The clock is ticking as Washington lawmakers scramble to pass a two-year operating and capital budget before the fiscal year ends on June 30. If they miss the deadline, thousands government workers would be temporarily laid off. Thirty-four government agencies would suspend all operations while hundreds of other public services would drastically cut back.
At a press conference on Monday, an optimistic Gov. Jay Inslee insisted a bipartisan budget deal was on the horizon.
“This was a breakthrough moment that happened in the last few hours, that in my view was the key that can open this lock that has been separating the parties, and allow us to keep this ship of state afloat,” Inslee told reporters.
But by Tuesday morning, a budget deal failed to materialize. Sen. Andy Billig (D-Spokane) says the deadlock between the Republican-controlled Senate and the Democrat-run House has ended.
“What changed this week is it feels like both sides are moving toward a compromise,” he says. “It takes a long time to get 50 representatives, 25 senators and a governor to all agree on a package they feel is responsible...But deadlines are good motivators and we have a hard deadline at the end of the week.”
According to the Associated Press, negotiators in Olympia have agreed on “large components” of the new state budget and are now hammering out the details. But even after an agreement is reached, Rep. Marcus Riccelli (D-Spokane) says it takes at least 40 hours to draft and finalize a budget plan.
So what’s the holdup? And what happens if the Legislature misses its deadline, forcing a government shutdown? Here, The Inlander answers your pressing questions.
What’s keeping lawmakers from passing a budget?
The Legislature faces a twofold challenge: A projected $1 billion budget shortfall and a court order to fully fund basic education by 2018. In the 2012 McCleary case, the state Supreme Court ruled that Washington is failing its constitutional duty to amply fund basic education. To comply with the high court’s ruling, a legislative task force estimated that the government would need to pump $1.4 billion into public schools in the next biennium.
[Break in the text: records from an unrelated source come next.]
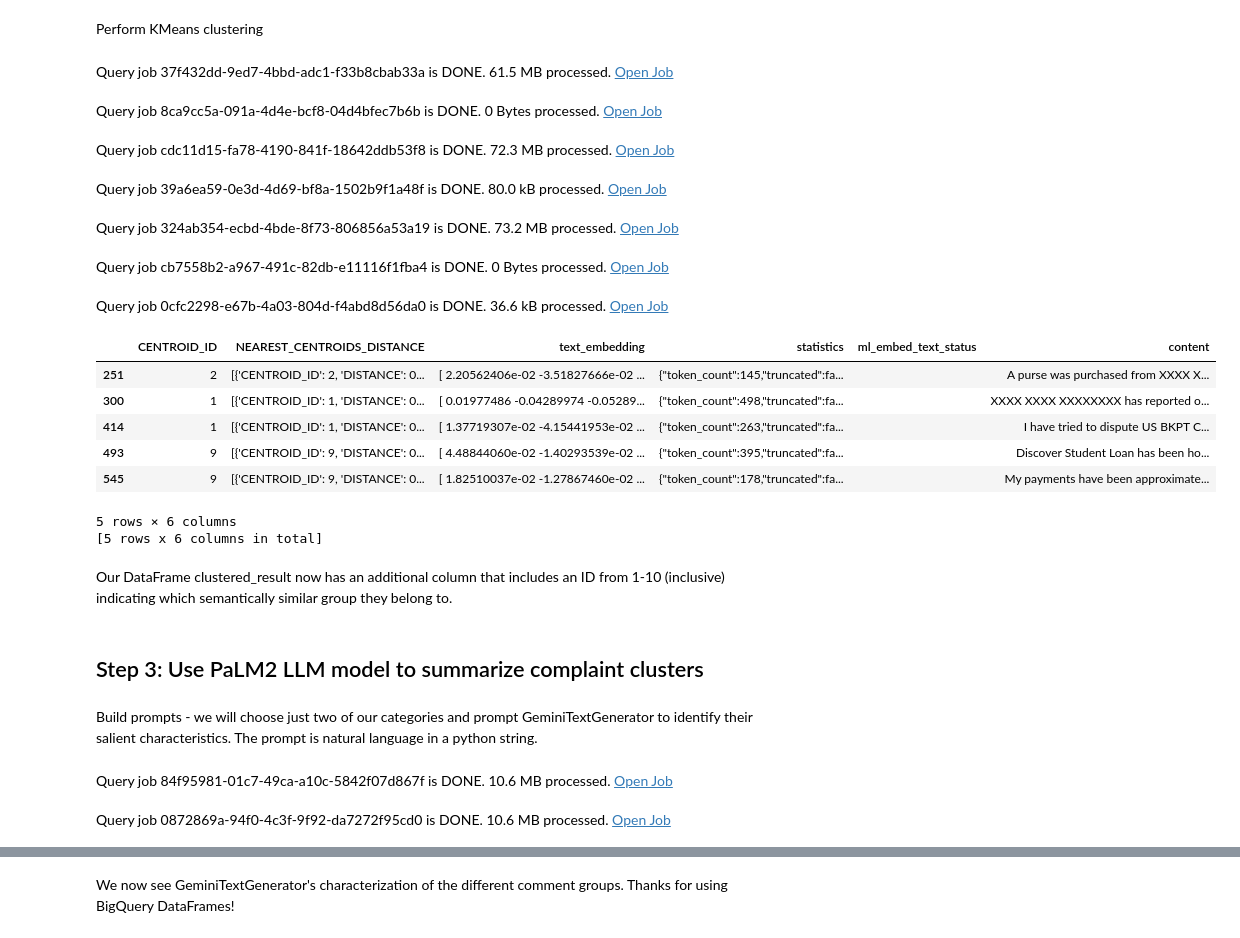
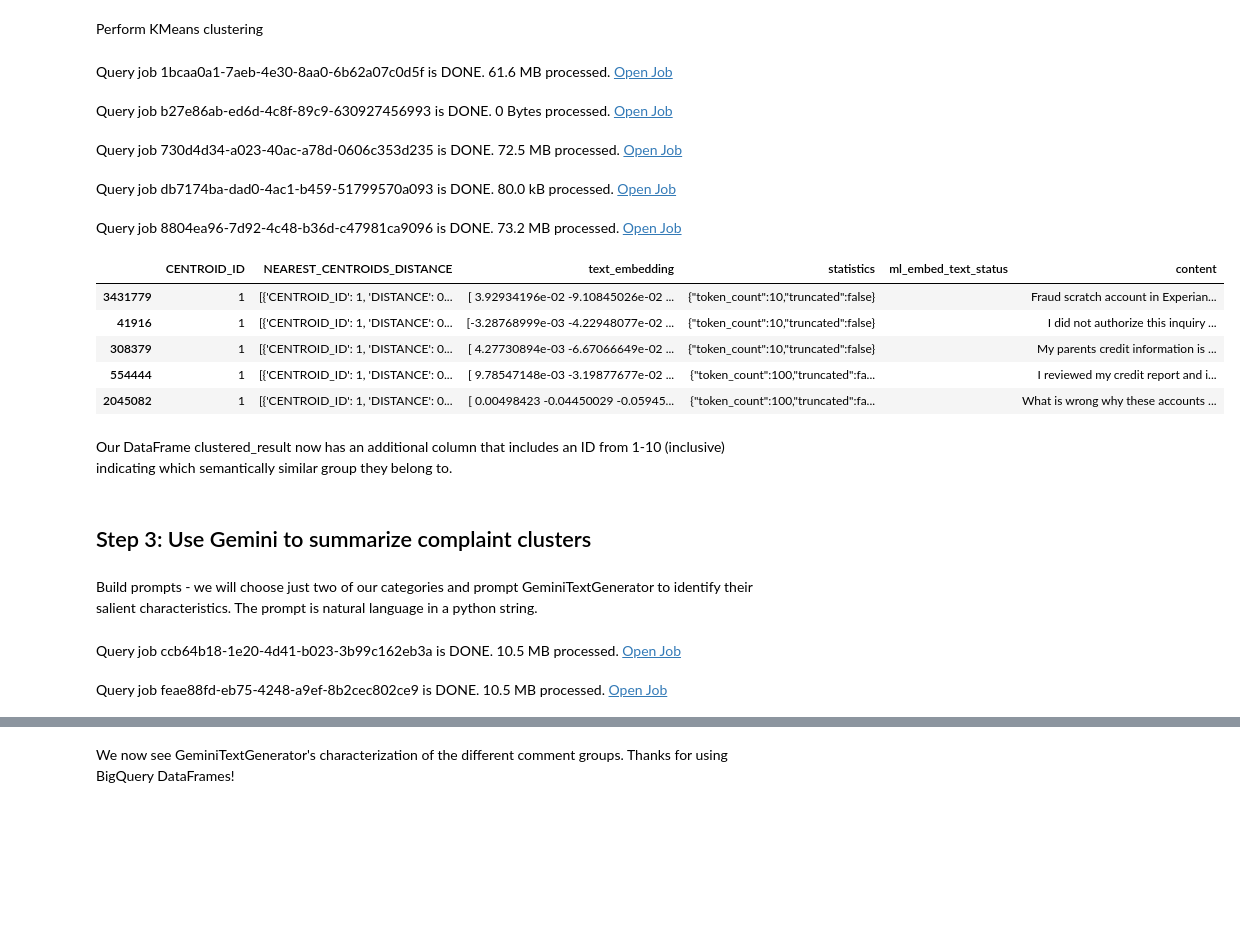
Before and after one commit to googleapis/python-bigquery-dataframes, a Jupyter notebook: notebooks/generative_ai/bq_dataframes_llm_kmeans.ipynb, the cells around one changed output, grey strips where cells are left out. Saved outputs shown, nothing was run; the diff lists cells and outputs as text; code cells hidden in the pictures; blank space fills up the shorter version.

```diff
--- a/notebooks/generative_ai/bq_dataframes_llm_kmeans.ipynb
+++ b/notebooks/generative_ai/bq_dataframes_llm_kmeans.ipynb
@@ -88,7 +88,7 @@ Complete the tasks in this section to set up your environment.
 **If you don't know your project ID**, see the support page: [Locate the project ID](https://support.google.com/googleapi/answer/7014113)
 # %%
 # set your project ID below
-PROJECT_ID = ""  # @param {type:"string"}
+PROJECT_ID = "bigframes-dev"  # @param {type:"string"}
 
 # Set the project id in gcloud
 #! gcloud config set project {PROJECT_ID}
@@ -181,0 +191,4 @@ Query job b0e71a63-1365-4fc5-a764-b25b62387fd1 is DONE. 36.1 kB processed. Open
+# %%
+successful_rows = predicted_embeddings["ml_embed_text_status"] == ""
+predicted_embeddings = predicted_embeddings[successful_rows]
+predicted_embeddings
@@ -192,30 +228,26 @@ Perform KMeans clustering
 # %%
 # Use KMeans clustering to calculate our groups. Will take ~3 minutes.
 cluster_model.fit(predicted_embeddings[["text_embedding"]])
 clustered_result = cluster_model.predict(predicted_embeddings)
 # Notice the CENTROID_ID column, which is the ID number of the group that
 # each complaint belongs to.
-clustered_result.head(n=5)
+clustered_result.peek(n=5)
 # %% [output]
-Query job 37f432dd-9ed7-4bbd-adc1-f33b8cbab33a is DONE. 61.5 MB processed. Open Job
+Query job 1bcaa0a1-7aeb-4e30-8aa0-6b62a07c0d5f is DONE. 61.6 MB processed. Open Job
-Query job 8ca9cc5a-091a-4d4e-bcf8-04d4bfec7b6b is DONE. 0 Bytes processed. Open Job
+Query job b27e86ab-ed6d-4c8f-89c9-630927456993 is DONE. 0 Bytes processed. Open Job
-Query job cdc11d15-fa78-4190-841f-18642ddb53f8 is DONE. 72.3 MB processed. Open Job
+Query job 730d4d34-a023-40ac-a78d-0606c353d235 is DONE. 72.5 MB processed. Open Job
-Query job 39a6ea59-0e3d-4d69-bf8a-1502b9f1a48f is DONE. 80.0 kB processed. Open Job
+Query job db7174ba-dad0-4ac1-b459-51799570a093 is DONE. 80.0 kB processed. Open Job
-Query job 324ab354-ecbd-4bde-8f73-806856a53a19 is DONE. 73.2 MB processed. Open Job
+Query job 8804ea96-7d92-4c48-b36d-c47981ca9096 is DONE. 73.2 MB processed. Open Job
-Query job cb7558b2-a967-491c-82db-e11116f1fba4 is DONE. 0 Bytes processed. Open Job
-Query job 0cfc2298-e67b-4a03-804d-f4abd8d56da0 is DONE. 36.6 kB processed. Open Job
 |  | CENTROID_ID | NEAREST_CENTROIDS_DISTANCE | text_embedding | statistics | ml_embed_text_status | content |
-| 251 | 2 | [{'CENTROID_ID': 2, 'DISTANCE': 0... | [ 2.20562406e-02 -3.51827666e-02 ... | {"token_count":145,"truncated":fa... |  | A purse was purchased from XXXX X... |
-| 300 | 1 | [{'CENTROID_ID': 1, 'DISTANCE': 0... | [ 0.01977486 -0.04289974 -0.05289... | {"token_count":498,"truncated":fa... |  | XXXX XXXX XXXXXXXX has reported o... |
-| 414 | 1 | [{'CENTROID_ID': 1, 'DISTANCE': 0... | [ 1.37719307e-02 -4.15441953e-02 ... | {"token_count":263,"truncated":fa... |  | I have tried to dispute US BKPT C... |
-| 493 | 9 | [{'CENTROID_ID': 9, 'DISTANCE': 0... | [ 4.48844060e-02 -1.40293539e-02 ... | {"token_count":395,"truncated":fa... |  | Discover Student Loan has been ho... |
-| 545 | 9 | [{'CENTROID_ID': 9, 'DISTANCE': 0... | [ 1.82510037e-02 -1.27867460e-02 ... | {"token_count":178,"truncated":fa... |  | My payments have been approximate... |
+| 3431779 | 1 | [{'CENTROID_ID': 1, 'DISTANCE': 0... | [ 3.92934196e-02 -9.10845026e-02 ... | {"token_count":10,"truncated":false} |  | Fraud scratch account in Experian... |
+| 41916 | 1 | [{'CENTROID_ID': 1, 'DISTANCE': 0... | [-3.28768999e-03 -4.22948077e-02 ... | {"token_count":10,"truncated":false} |  | I did not authorize this inquiry ... |
+| 308379 | 1 | [{'CENTROID_ID': 1, 'DISTANCE': 0... | [ 4.27730894e-03 -6.67066649e-02 ... | {"token_count":10,"truncated":false} |  | My parents credit information is ... |
+| 554444 | 1 | [{'CENTROID_ID': 1, 'DISTANCE': 0... | [ 9.78547148e-03 -3.19877677e-02 ... | {"token_count":100,"truncated":fa... |  | I reviewed my credit report and i... |
+| 2045082 | 1 | [{'CENTROID_ID': 1, 'DISTANCE': 0... | [ 0.00498423 -0.04450029 -0.05945... | {"token_count":100,"truncated":fa... |  | What is wrong why these accounts ... |
-5 rows × 6 columns
-[5 rows x 6 columns in total]
 # %% [markdown]
 Our DataFrame clustered_result now has an additional column that includes an ID from 1-10 (inclusive) indicating which semantically similar group they belong to.
 # %% [markdown]
-## Step 3: Use PaLM2 LLM model to summarize complaint clusters
+## Step 3: Use Gemini to summarize complaint clusters
 # %% [markdown]
 Build prompts - we will choose just two of our categories and prompt GeminiTextGenerator to identify their salient characteristics. The prompt is natural language in a python string.
 # %%
@@ -231,8 +263,8 @@ cluster_2_result = clustered_result[
 ][["content"]]
 cluster_2_result_pandas = cluster_2_result.head(5).to_pandas()
 # %% [output]
-Query job 84f95981-01c7-49ca-a10c-5842f07d867f is DONE. 10.6 MB processed. Open Job
+Query job ccb64b18-1e20-4d41-b023-3b99c162eb3a is DONE. 10.5 MB processed. Open Job
-Query job 0872869a-94f0-4c3f-9f92-da7272f95cd0 is DONE. 10.6 MB processed. Open Job
+Query job feae88fd-eb75-4248-a9ef-8b2cec802ce9 is DONE. 10.5 MB processed. Open Job
 # %%
 # Build plain-text prompts to send to PaLM 2. Use only 5 complaints from each group.
 prompt1 = 'comment list 1:\n'
```
Also changed, not shown: parts of 11 cells of this notebook.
Negotiations stalled earlier in the second special session as Republicans demanded policy reforms and Democrats asked for new revenue streams through tax hikes.
Friction between the parties relaxed last week after the Economic and Revenue Forecast Council revised its latest forecast, projecting a combined increase in revenue for the current and next budget of more than $2 billion for 2013-15.
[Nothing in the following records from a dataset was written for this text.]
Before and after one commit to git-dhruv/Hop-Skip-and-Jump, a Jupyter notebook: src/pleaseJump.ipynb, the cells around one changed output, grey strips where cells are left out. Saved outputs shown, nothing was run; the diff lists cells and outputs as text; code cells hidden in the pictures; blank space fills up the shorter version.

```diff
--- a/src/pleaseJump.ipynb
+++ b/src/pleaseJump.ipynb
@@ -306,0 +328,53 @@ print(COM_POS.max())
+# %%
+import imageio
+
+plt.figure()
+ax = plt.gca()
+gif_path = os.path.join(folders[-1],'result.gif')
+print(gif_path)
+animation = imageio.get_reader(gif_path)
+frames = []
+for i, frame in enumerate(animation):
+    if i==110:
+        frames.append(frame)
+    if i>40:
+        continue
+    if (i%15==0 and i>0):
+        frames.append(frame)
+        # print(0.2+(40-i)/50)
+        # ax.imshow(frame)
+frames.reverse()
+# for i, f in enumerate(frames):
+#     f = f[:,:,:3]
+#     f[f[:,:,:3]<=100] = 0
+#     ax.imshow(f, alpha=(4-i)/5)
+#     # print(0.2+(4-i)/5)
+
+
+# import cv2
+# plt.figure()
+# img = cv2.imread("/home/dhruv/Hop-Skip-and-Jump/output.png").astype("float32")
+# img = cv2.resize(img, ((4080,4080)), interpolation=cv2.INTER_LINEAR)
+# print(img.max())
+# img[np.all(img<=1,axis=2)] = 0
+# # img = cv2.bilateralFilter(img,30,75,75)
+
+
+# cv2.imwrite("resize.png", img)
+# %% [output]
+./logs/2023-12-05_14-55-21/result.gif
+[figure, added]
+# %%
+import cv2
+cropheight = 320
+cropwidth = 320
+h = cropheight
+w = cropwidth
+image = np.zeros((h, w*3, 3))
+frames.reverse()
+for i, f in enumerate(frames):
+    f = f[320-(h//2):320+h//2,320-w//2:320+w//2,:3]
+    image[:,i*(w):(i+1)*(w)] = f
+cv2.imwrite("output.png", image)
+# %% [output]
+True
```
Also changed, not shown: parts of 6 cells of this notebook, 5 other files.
Senate leaders said they would let go of their policy bills so long as House members forgot about new revenue. House Majority Leader Pat Sullivan told the AP%uFFFD that Dems could work on a budget without any additional revenue this year.
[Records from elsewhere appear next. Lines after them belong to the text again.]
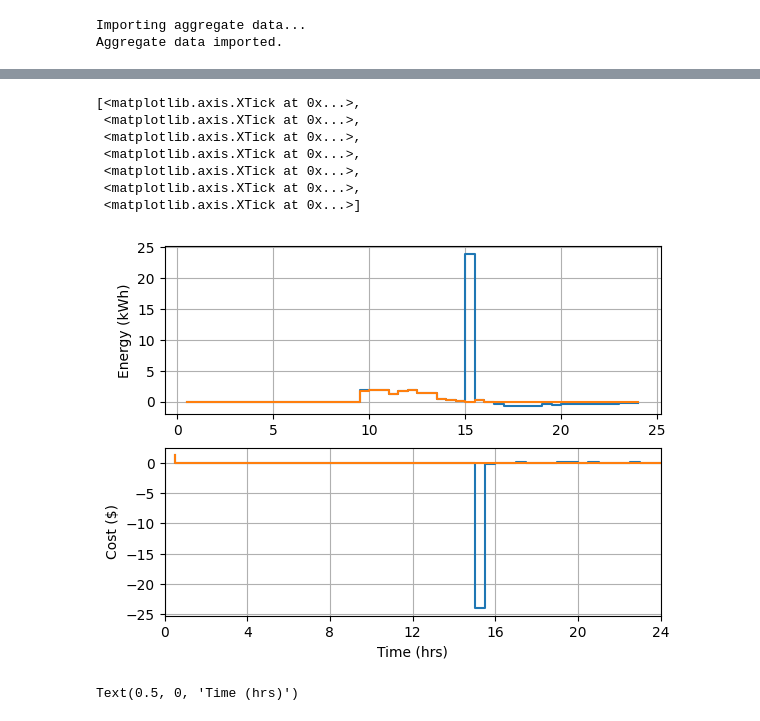
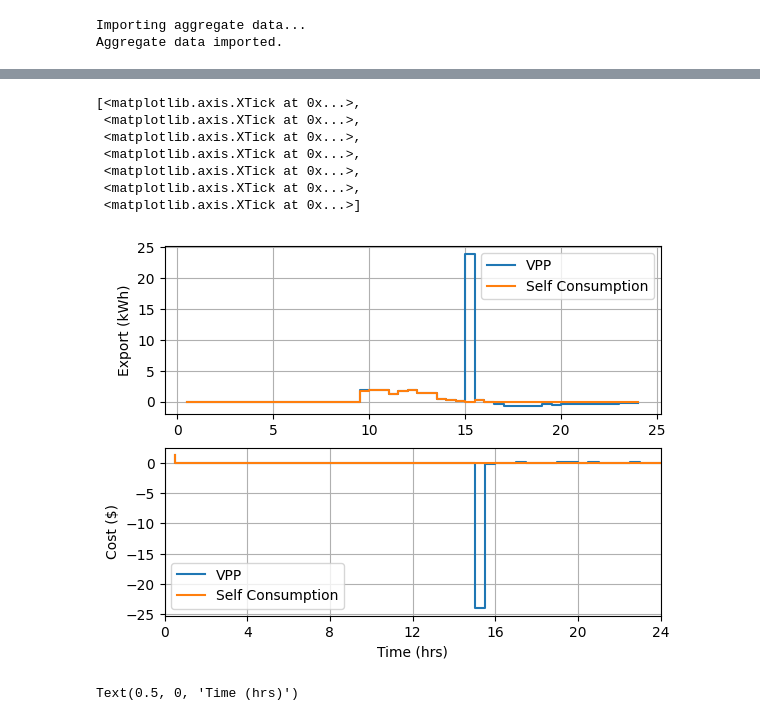
Before and after one commit to mabrett1234/ELEC9715_project, a Jupyter notebook: plotting_speedrun.ipynb, the cells around one changed output, grey strips where cells are left out. Drawn from its saved outputs; the diff is of its cells as text; code cells hidden in the pictures.

```diff
--- a/plotting_speedrun.ipynb
+++ b/plotting_speedrun.ipynb
@@ -123,41 +119,43 @@ ax.grid()
 # Plot for self consumption
 # Export
 exp = dat_24hr_sc['Export (kWh)'] - dat_24hr_sc['Import (kWh)']
+ax.step(t_hrs, exp, label = "VPP")
+exp = dat_24hr_vpp['Export (kWh)'] - dat_24hr_vpp['Import (kWh)']
 ax.step(t_hrs, exp, label = "Self Consumption")
-exp = dat_24hr_vpp['Export (kWh)'] - dat_24hr_vpp['Import (kWh)']
-ax.step(t_hrs, exp, label = "Origin VPP")
-ax.set_ylabel("Energy (kWh)")
+ax.set_ylabel("Export (kWh)")
+ax.legend()
 # Plot
 ax = plt.subplot(2,1,2)
 ax.grid()
 #spot = dat_24hr_sc['Spot Price ($/kWh)']
 #ax.step(t_hrs, spot, label = "Spot Price")
 bill = -dat_24hr_sc['Total Profit ($)']
+ax.step(t_hrs, bill, label = "VPP")
+bill = -dat_24hr_vpp['Total Profit ($)']
 ax.step(t_hrs, bill, label = "Self Consumption")
-bill = -dat_24hr_vpp['Total Profit ($)']
-ax.step(t_hrs, bill, label = "VPP")
 ax.set_ylabel("Cost ($)")
+ax.legend()
 
 ax.set_xlabel("Time (hrs)")
 ax.set_xlim([0, 24])
 ax.set_xticks(np.arange(0,25,4))
 
 # Bill cost
 # Spot price
 
 # During grid event
 # Same plots as above
 
 # Plot battery SoC over time
 # %% [output]
 [<matplotlib.axis.XTick at 0x...>,
  <matplotlib.axis.XTick at 0x...>,
  <matplotlib.axis.XTick at 0x...>,
  <matplotlib.axis.XTick at 0x...>,
  <matplotlib.axis.XTick at 0x...>,
  <matplotlib.axis.XTick at 0x...>,
  <matplotlib.axis.XTick at 0x...>]
-[figure, old version]
+[figure, new version]
 # %%
 # Aggregate data plots - Totals by time
 #print(df_agg_time)
```
Also changed, not shown: parts of 2 cells of this notebook, 5 other files.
Now it seems the two chambers are disagreeing on how and what to spend on basic education. The Senate reportedly wants to make a $1 billion down payment on K-12 schooling, while the House would rather spend less and save more for social services.
Has Washington ever missed the July 1 deadline?
No, but in 1991, lawmakers came close to shutdowning the government. That year, former Gov. Booth Gardner signed and filed a budget on June 30 at 11:58 p.m.
What happens if the government shuts down?
Roughly two-thirds of government agencies would cease or dramatically scale back operations. Twenty-five agencies would not be affected, including the Department of Transportation because its budget was passed earlier this year. Here are some examples of discontinued government services, according to a contingency plan prepared by the Office of Financial Management:
Yesterday, state agencies began sending potential layoff notices to about 26,000 state workers in case there’s no deal at the end of the month. Inslee sent out a personal note, saying, “I know today will be difficult for many of you. Temporary layoff notices will begin being distributed this afternoon as required by law, and I know those notices will generate a high level of anxiety, uncertainty and frustration … I’m doing everything I can to make sure that doesn’t happen — and if legislators send me an agreed-upon budget, it won’t.”